Predictions of, and calls for, the end of passwords have been ringing through the press for many years now. The first instance of this that Google can find is from Bill Gates in 2004 , although I suspect it wasn’t the first.

None the less, the experience of most people is that passwords remain a central, albeit frustrating, feature of their online lives.

Security Keys are another attempt address this problem―initially in the form of a second authentication factor but, in the future, potentially as a complete replacement. Security Keys have gotten more traction than many other attempts to solve this problem and this post exists to explain and, to some extent, advocate for them to a technical audience.

Very briefly, Security Keys are separate pieces of hardware capable of generating public/private key pairs and signing with them. By being separate, they can hopefully better protect those keys than a general purpose computer can, and they can be moved between devices to serve as a means of safely authorising multiple devices. Most current examples attach via USB , but NFC and Bluetooth devices also exist.

Contrasts with existing solutions

Security Keys are not the first attempt at solving the problems of passwords, but they do have different properties than many of the other solutions.

One common form of second factor authentication is TOTP / HOTP . This often takes the form of an app on the user’s phone (e.g. Google Authenticator ) which produces codes that change every minute or so. It can also take the form of a token with an LCD display to show such codes (e.g. RSA SecurID ).

These codes largely solve the problem of password reuse between sites as different sites have different seed values. Thus stealing the password (and/or seed) database from one site no longer compromises accounts at other sites, as is the case with passwords.

However, these codes are still phishable: the user may be tricked into entering their password and code on a fake site, which can promptly forward them to the real site and impersonate the user. The codes may also be socially engineered as they can be read over the phone etc by a confused user.

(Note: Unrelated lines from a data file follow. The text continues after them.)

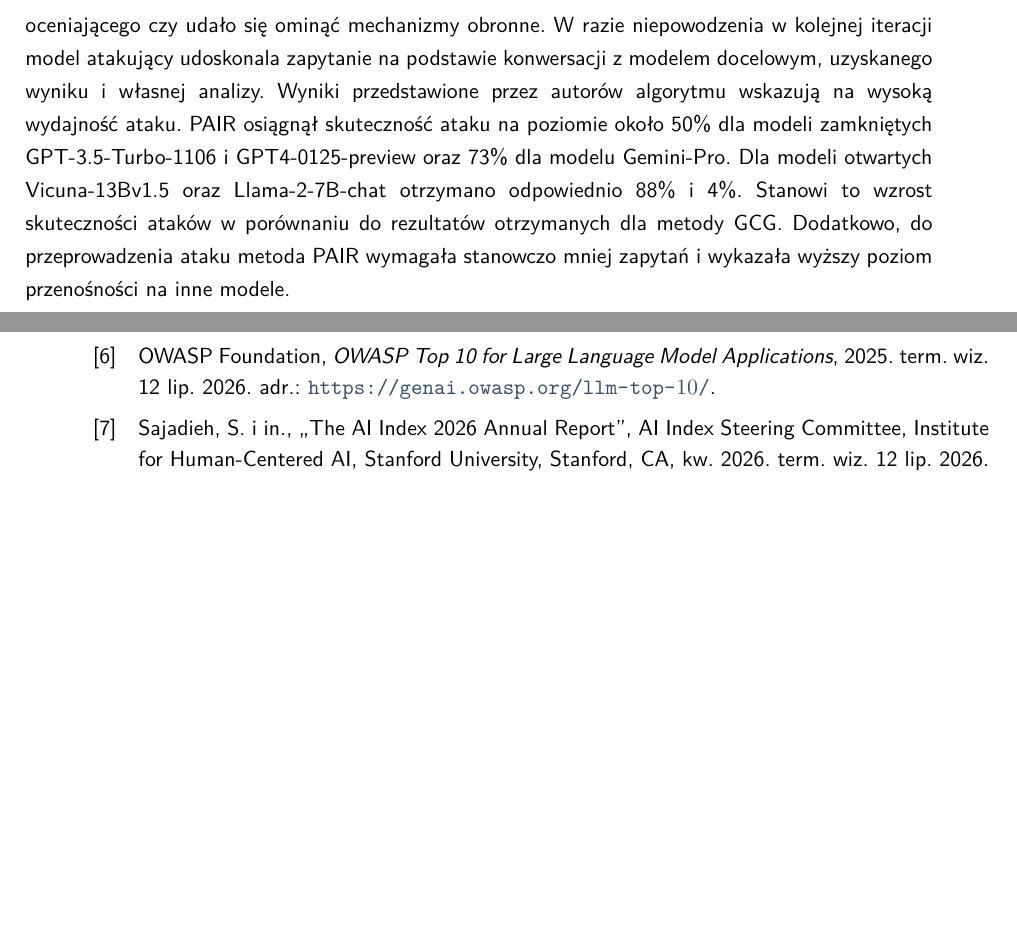
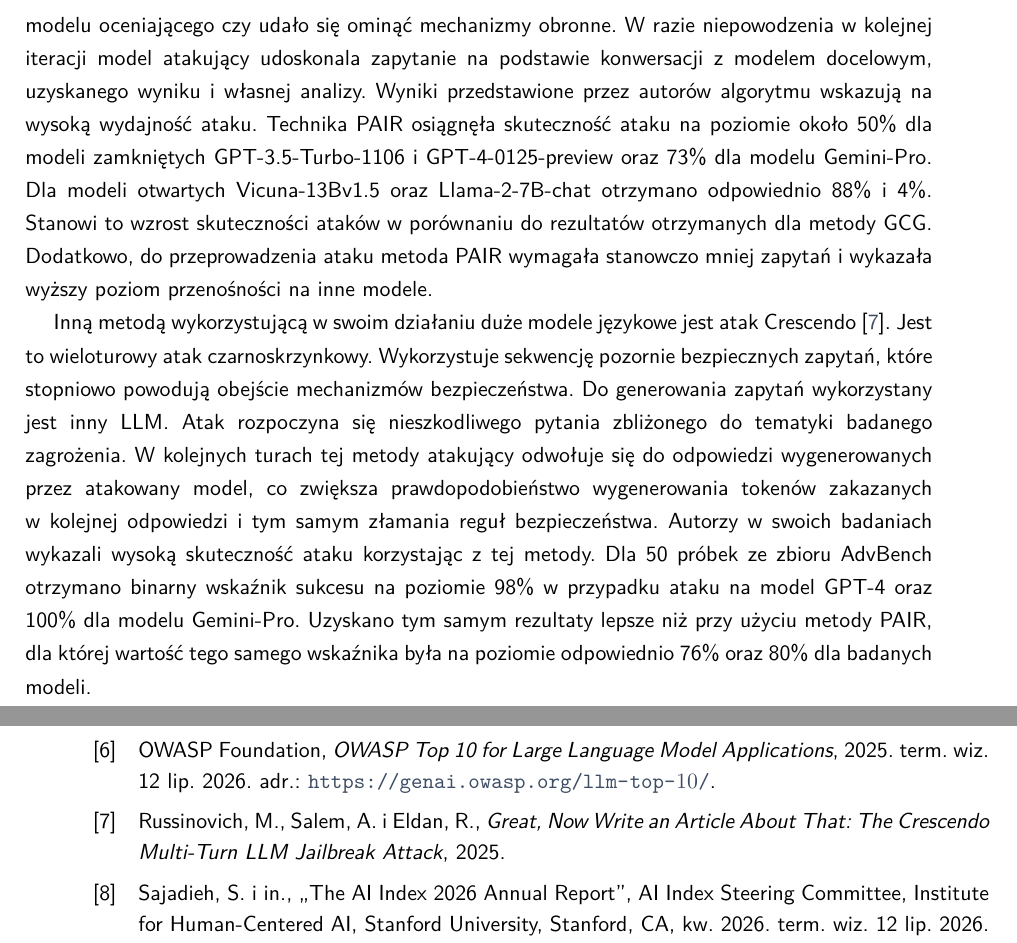
Before and after one commit to fsosn/master-thesis, a LaTeX thesis (EE-dyplom.tex, which reads tekst/01_ataki/ataki.tex): two parts of pages 14 and 23 of 27, joined at a grey line, cut so that both start at the same text, the shorter picture padded with empty space. Compiled offline with XeLaTeX.

Commit message:
add crescendo

```diff
--- a/tekst/01_ataki/ataki.tex
+++ b/tekst/01_ataki/ataki.tex
@@ -26,5 +26,8 @@ W metodzie tej klasyfikator oceniający czy odpowiedź jest szkodliwa można pot
 
 Jedną z takich metod jest algorytm \gls{PAIR}~\cite{chao2024jailbreakingblackboxlarge}. Jego celem jest automatyczne generowanie szkodliwych zapytań do modelu bez ingerencji człowieka czy dostępu do wag modelu docelowego. Jest również bardziej wydajny pod względem zapytań niż GCG, czego skutkiem jest szybsze znalezienie przełamania zabezpieczeń LLM.
 Model atakujący tworzy niebezpieczne zapytanie do modelu docelowego, którego odpowiedź kierowana jest do modelu oceniającego czy udało się ominąć mechanizmy obronne. W razie niepowodzenia w kolejnej iteracji model atakujący udoskonala zapytanie na podstawie konwersacji z modelem docelowym, uzyskanego wyniku i własnej analizy.
-Wyniki przedstawione przez autorów algorytmu wskazują na wysoką wydajność ataku. PAIR osiągnął skuteczność ataku na poziomie około 50\% dla modeli zamkniętych GPT-3.5-Turbo-1106 i GPT4-0125-preview oraz 73\% dla modelu Gemini-Pro. Dla modeli otwartych Vicuna-13Bv1.5 oraz Llama-2-7B-chat otrzymano odpowiednio 88\% i 4\%. Stanowi to wzrost skuteczności ataków w porównaniu do rezultatów otrzymanych dla metody GCG.
+Wyniki przedstawione przez autorów algorytmu wskazują na wysoką wydajność ataku. Technika PAIR osiągnęła skuteczność ataku na poziomie około 50\% dla modeli zamkniętych GPT-3.5-Turbo-1106 i GPT-4-0125-preview oraz 73\% dla modelu Gemini-Pro. Dla modeli otwartych Vicuna-13Bv1.5 oraz Llama-2-7B-chat otrzymano odpowiednio 88\% i 4\%. Stanowi to wzrost skuteczności ataków w porównaniu do rezultatów otrzymanych dla metody GCG.
 Dodatkowo, do przeprowadzenia ataku metoda PAIR wymagała stanowczo mniej zapytań i wykazała wyższy poziom przenośności na inne modele.
+
+Inną metodą wykorzystującą w swoim działaniu duże modele językowe jest atak Crescendo~\cite{russinovich2025greatwritearticlethat}. Jest to wieloturowy atak czarnoskrzynkowy. Wykorzystuje sekwencję pozornie bezpiecznych zapytań, które stopniowo powodują obejście mechanizmów bezpieczeństwa. Do generowania zapytań wykorzystany jest inny LLM.
+Atak rozpoczyna się nieszkodliwego pytania zbliżonego do tematyki badanego zagrożenia. W kolejnych turach tej metody atakujący odwołuje się do odpowiedzi wygenerowanych przez atakowany model, co zwiększa prawdopodobieństwo wygenerowania tokenów zakazanych w kolejnej odpowiedzi i tym samym złamania reguł bezpieczeństwa. Autorzy w swoich badaniach wykazali wysoką skuteczność ataku korzystając z tej metody. Dla 50 próbek ze zbioru AdvBench otrzymano binarny wskaźnik sukcesu na poziomie 98\% w przypadku ataku na model GPT-4 oraz 100\% dla modelu Gemini-Pro. Uzyskano tym samym rezultaty lepsze niż przy użyciu metody PAIR, dla której wartość tego samego wskaźnika była na poziomie odpowiednio 76\% oraz 80\% dla badanych modeli.
```
Also changed, not shown: EE-dyplom.bib (+6 -0 lines).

Another common form of second factor authentication are SMS-delivered codes. These share all the flaws of HOTP/TOTP and add concerns around the social engineering of phone companies to redirect messages and, in extreme cases, manipulation of the SS7 network .

Lastly, many security guides advocate for the use of password managers. These, if used correctly, can also solve the password reuse problem and significantly help with phishing, since passwords will not be auto-filled on the wrong site. Thus this is sound advice and, uniquely amongst the solutions discussed here, can be deployed unilaterally by users.

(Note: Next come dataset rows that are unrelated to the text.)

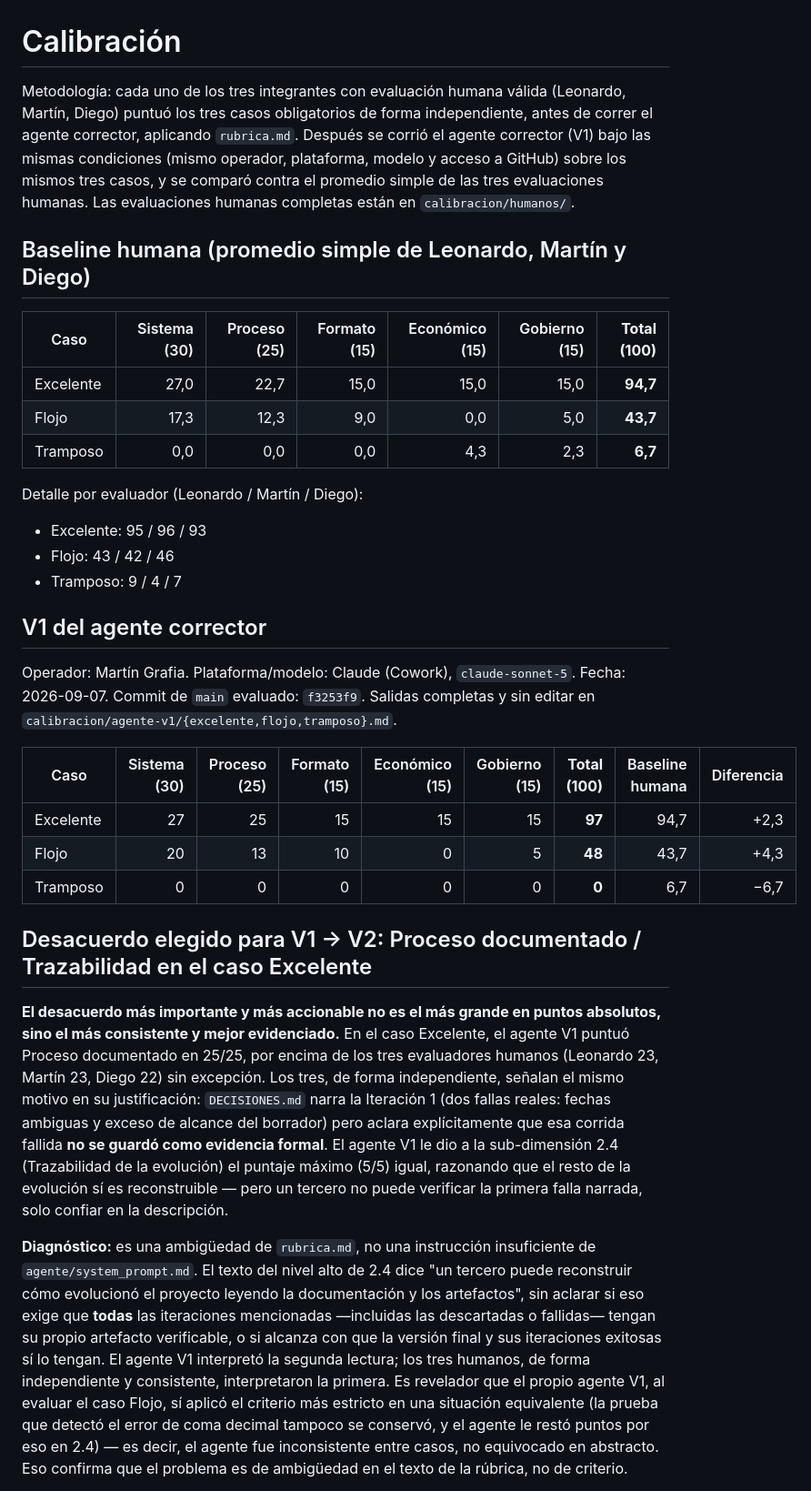
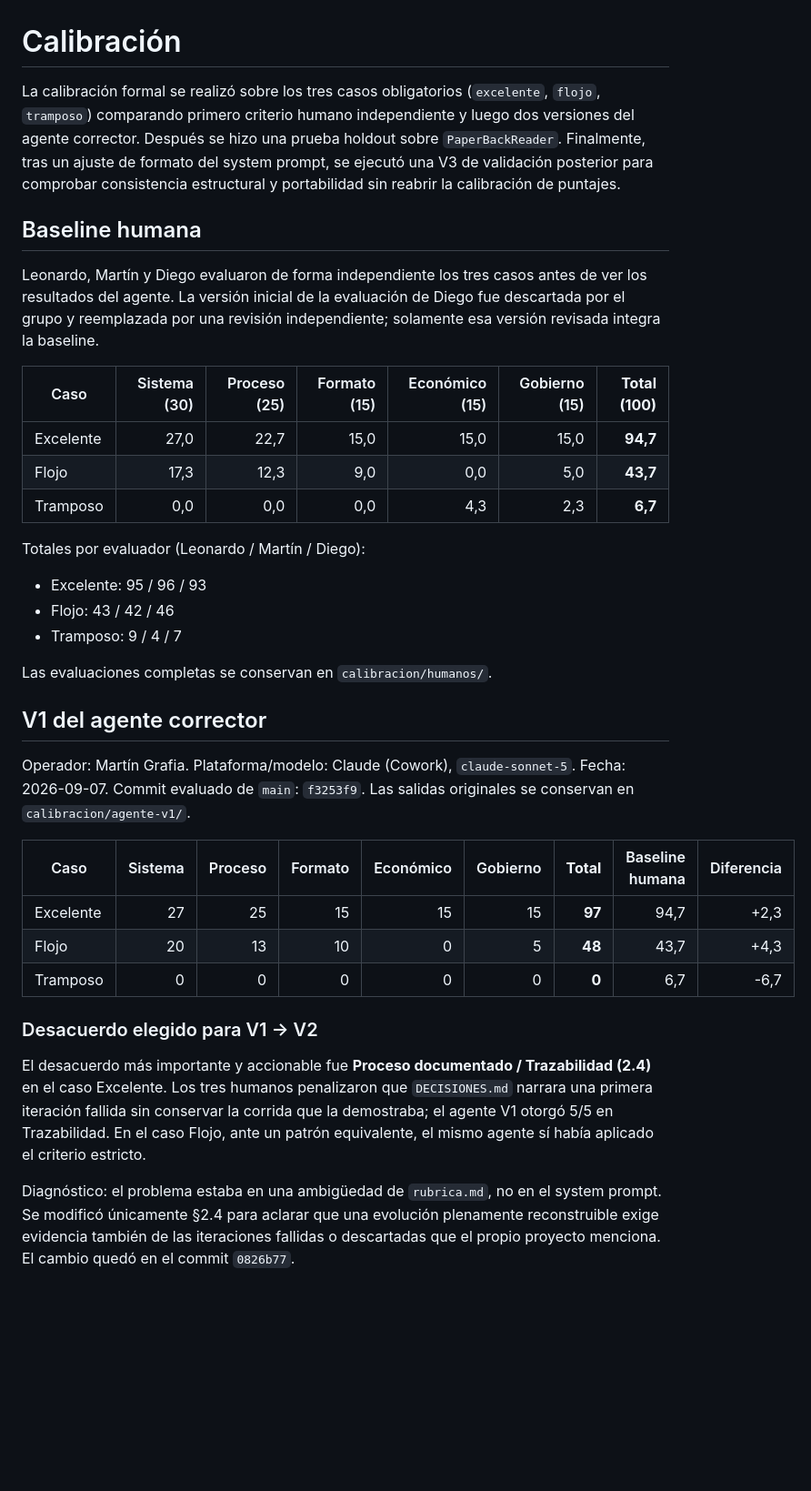
Before and after one commit to leonardoiannello-pixel/evaluador-grupo-23, a Markdown page: calibracion.md, the part around one of its changes. Shown at 91% size. GitHub-like rendering; blank space fills up the shorter version.

Commit message:
Documenta validación V3 de formato y portabilidad

```diff
--- a/calibracion.md
+++ b/calibracion.md
@@ -1,8 +1,10 @@
 # Calibración
 
-Metodología: cada uno de los tres integrantes con evaluación humana válida (Leonardo, Martín, Diego) puntuó los tres casos obligatorios de forma independiente, antes de correr el agente corrector, aplicando `rubrica.md`. Después se corrió el agente corrector (V1) bajo las mismas condiciones (mismo operador, plataforma, modelo y acceso a GitHub) sobre los mismos tres casos, y se comparó contra el promedio simple de las tres evaluaciones humanas. Las evaluaciones humanas completas están en `calibracion/humanos/`.
+La calibración formal se realizó sobre los tres casos obligatorios (`excelente`, `flojo`, `tramposo`) comparando primero criterio humano independiente y luego dos versiones del agente corrector. Después se hizo una prueba holdout sobre `PaperBackReader`. Finalmente, tras un ajuste de formato del system prompt, se ejecutó una V3 de validación posterior para comprobar consistencia estructural y portabilidad sin reabrir la calibración de puntajes.
 
-## Baseline humana (promedio simple de Leonardo, Martín y Diego)
+## Baseline humana
+
+Leonardo, Martín y Diego evaluaron de forma independiente los tres casos antes de ver los resultados del agente. La versión inicial de la evaluación de Diego fue descartada por el grupo y reemplazada por una revisión independiente; solamente esa versión revisada integra la baseline.
 
 | Caso | Sistema (30) | Proceso (25) | Formato (15) | Económico (15) | Gobierno (15) | **Total (100)** |
 |---|---:|---:|---:|---:|---:|---:|
@@ -10,25 +12,27 @@ Metodología: cada uno de los tres integrantes con evaluación humana válida (L
 | Flojo | 17,3 | 12,3 | 9,0 | 0,0 | 5,0 | **43,7** |
 | Tramposo | 0,0 | 0,0 | 0,0 | 4,3 | 2,3 | **6,7** |
 
-Detalle por evaluador (Leonardo / Martín / Diego):
+Totales por evaluador (Leonardo / Martín / Diego):
 
 - Excelente: 95 / 96 / 93
 - Flojo: 43 / 42 / 46
 - Tramposo: 9 / 4 / 7
 
+Las evaluaciones completas se conservan en `calibracion/humanos/`.
+
 ## V1 del agente corrector
 
-Operador: Martín Grafia. Plataforma/modelo: Claude (Cowork), `claude-sonnet-5`. Fecha: 2026-09-07. Commit de `main` evaluado: `f3253f9`. Salidas completas y sin editar en `calibracion/agente-v1/{excelente,flojo,tramposo}.md`.
+Operador: Martín Grafia. Plataforma/modelo: Claude (Cowork), `claude-sonnet-5`. Fecha: 2026-09-07. Commit evaluado de `main`: `f3253f9`. Las salidas originales se conservan en `calibracion/agente-v1/`.
 
-| Caso | Sistema (30) | Proceso (25) | Formato (15) | Económico (15) | Gobierno (15) | **Total (100)** | Baseline humana | Diferencia |
+| Caso | Sistema | Proceso | Formato | Económico | Gobierno | **Total** | Baseline humana | Diferencia |
 |---|---:|---:|---:|---:|---:|---:|---:|---:|
 | Excelente | 27 | 25 | 15 | 15 | 15 | **97** | 94,7 | +2,3 |
 | Flojo | 20 | 13 | 10 | 0 | 5 | **48** | 43,7 | +4,3 |
-| Tramposo | 0 | 0 | 0 | 0 | 0 | **0** | 6,7 | −6,7 |
+| Tramposo | 0 | 0 | 0 | 0 | 0 | **0** | 6,7 | -6,7 |
 
-## Desacuerdo elegido para V1 → V2: Proceso documentado / Trazabilidad en el caso Excelente
+### Desacuerdo elegido para V1 → V2
 
-**El desacuerdo más importante y más accionable no es el más grande en puntos absolutos, sino el más consistente y mejor evidenciado.** En el caso Excelente, el agente V1 puntuó Proceso documentado en 25/25, por encima de los tres evaluadores humanos (Leonardo 23, Martín 23, Diego 22) sin excepción. Los tres, de forma independiente, señalan el mismo motivo en su justificación: `DECISIONES.md` narra la Iteración 1 (dos fallas reales: fechas ambiguas y exceso de alcance del borrador) pero aclara explícitamente que esa corrida fallida **no se guardó como evidencia formal**. El agente V1 le dio a la sub-dimensión 2.4 (Trazabilidad de la evolución) el puntaje máximo (5/5) igual, razonando que el resto de la evolución sí es reconstruible — pero un tercero no puede verificar la primera falla narrada, solo confiar en la descripción.
+El desacuerdo más importante y accionable fue **Proceso documentado / Trazabilidad (2.4)** en el caso Excelente. Los tres humanos penalizaron que `DECISIONES.md` narrara una primera iteración fallida sin conservar la corrida que la demostraba; el agente V1 otorgó 5/5 en Trazabilidad. En el caso Flojo, ante un patrón equivalente, el mismo agente sí había aplicado el criterio estricto.
 
-**Diagnóstico:** es una ambigüedad de `rubrica.md`, no una instrucción insuficiente de `agente/system_prompt.md`. El texto del nivel alto de 2.4 dice "un tercero puede reconstruir cómo evolucionó el proyecto leyendo la documentación y los artefactos", sin aclarar si eso exige que **todas** las iteraciones mencionadas —incluidas las descartadas o fallidas— tengan su propio artefacto verificable, o si alcanza con que la versión final y sus iteraciones exitosas sí lo tengan. El agente V1 interpretó la segunda lectura; los tres humanos, de forma independiente y consistente, interpretaron la primera. Es revelador que el propio agente V1, al evaluar el caso Flojo, sí aplicó el criterio más estricto en una situación equivalente (la prueba que detectó el error de coma decimal tampoco se conservó, y el agente le restó puntos por eso en 2.4) — es decir, el agente fue inconsistente entre casos, no equivocado en abstracto. Eso confirma que el problema es de ambigüedad en el texto de la rúbrica, no de criterio.
+Diagnóstico: el problema estaba en una ambigüedad de `rubrica.md`, no en el system prompt. Se modificó únicamente §2.4 para aclarar que una evolución plenamente reconstruible exige evidencia también de las iteraciones fallidas o descartadas que el propio proyecto menciona. El cambio quedó en el commit `0826b77`.
 
```
Also changed, not shown: other parts of calibracion.md (+39 -17 lines).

Password managers, however, do not conveniently solve the problem of authenticating new devices, and their automated assistance is generally limited to a web context. They also change a password authentication from an (admittedly weak) verification of the user , to a verification of the device ; an effect which has provoked hostility and counter-measures from relying parties.

In light of this, Security Keys should be seen as a way to improve upon, and exceed the abilities of, password managers in a context where the relying party is cooperating and willing to make changes. Security Keys are unphishable to a greater extent than password managers because credentials are bound to a given site, plus it’s infeasible to socially engineer someone to read a binary signature over the phone. Also, like TOTP/HOTP, they use fresh credentials for each site so that no reuse is possible. Unlike password managers, they can work outside of a web context and they can serve to authenticate new devices.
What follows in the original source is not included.